> WHAT NEEDS TO BE DONE: Each line of the records containing "BMXLEG" is to be copied out and returned.

> INFORMATION SHOWN:

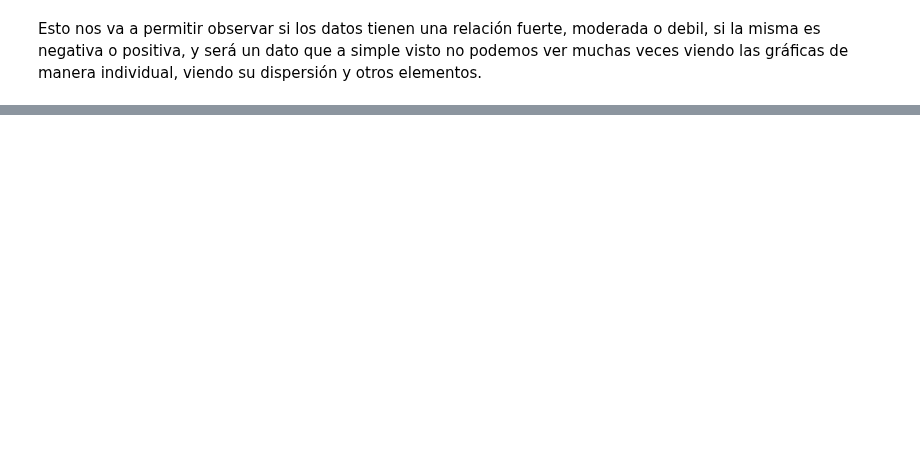
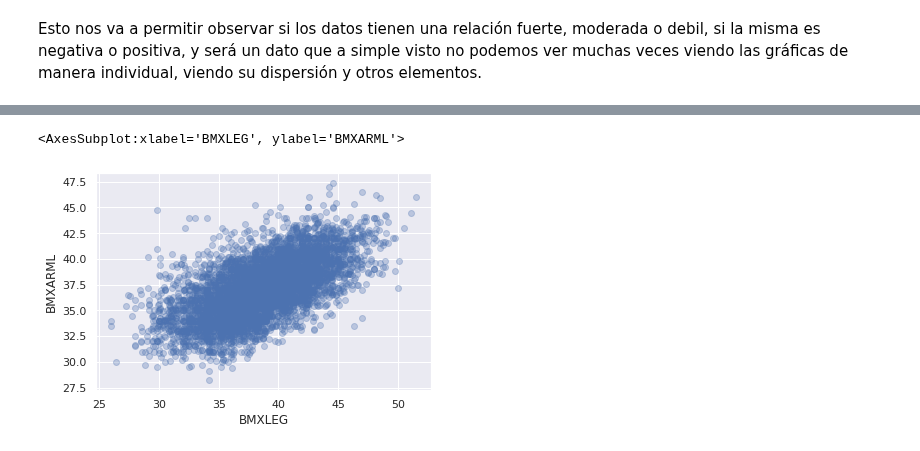
Before and after one commit to onavarrete04/Introduccion-Ciencia-Datos, a Jupyter notebook: Distribución Multivariable.ipynb, the cells around one changed output, grey strips where cells are left out. Drawn from its saved outputs; the diff is of its cells as text; code cells hidden in the pictures; blank space fills up the shorter version.

```diff
--- a/Distribución Multivariable.ipynb
+++ b/Distribución Multivariable.ipynb
@@ -59,0 +68,2 @@ Esto nos va a permitir observar si los datos tienen una relación fuerte, modera
+# %%
+df = pd.read_csv("nhanes_2015_2016.csv")
@@ -59,0 +78,8 @@ Esto nos va a permitir observar si los datos tienen una relación fuerte, modera
+# %%
+#sns.regplot(x="BMXLEG", y="BMXARML",data=df) # hasta aqui se vería el gráfico bien, pero los puntos coloreados
+sns.regplot(x="BMXLEG", y="BMXARML",data=df, fit_reg=False, scatter_kws={"alpha":0.3})
+# fit_reg=False -> elimina la regla que se traza
+# scatter_kws={"alpha":0.3} -> da el nivel de color
+# %% [output]
+<AxesSubplot:xlabel='BMXLEG', ylabel='BMXARML'>
+[figure, added]
```
Also changed, not shown: parts of 57 cells of this notebook.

> ANSWER SECTION:
+#sns.regplot(x="BMXLEG", y="BMXARML",data=df) # hasta aqui se vería el gráfico bien, pero los puntos coloreados
+sns.regplot(x="BMXLEG", y="BMXARML",data=df, fit_reg=False, scatter_kws={"alpha":0.3})
+<AxesSubplot:xlabel='BMXLEG', ylabel='BMXARML'>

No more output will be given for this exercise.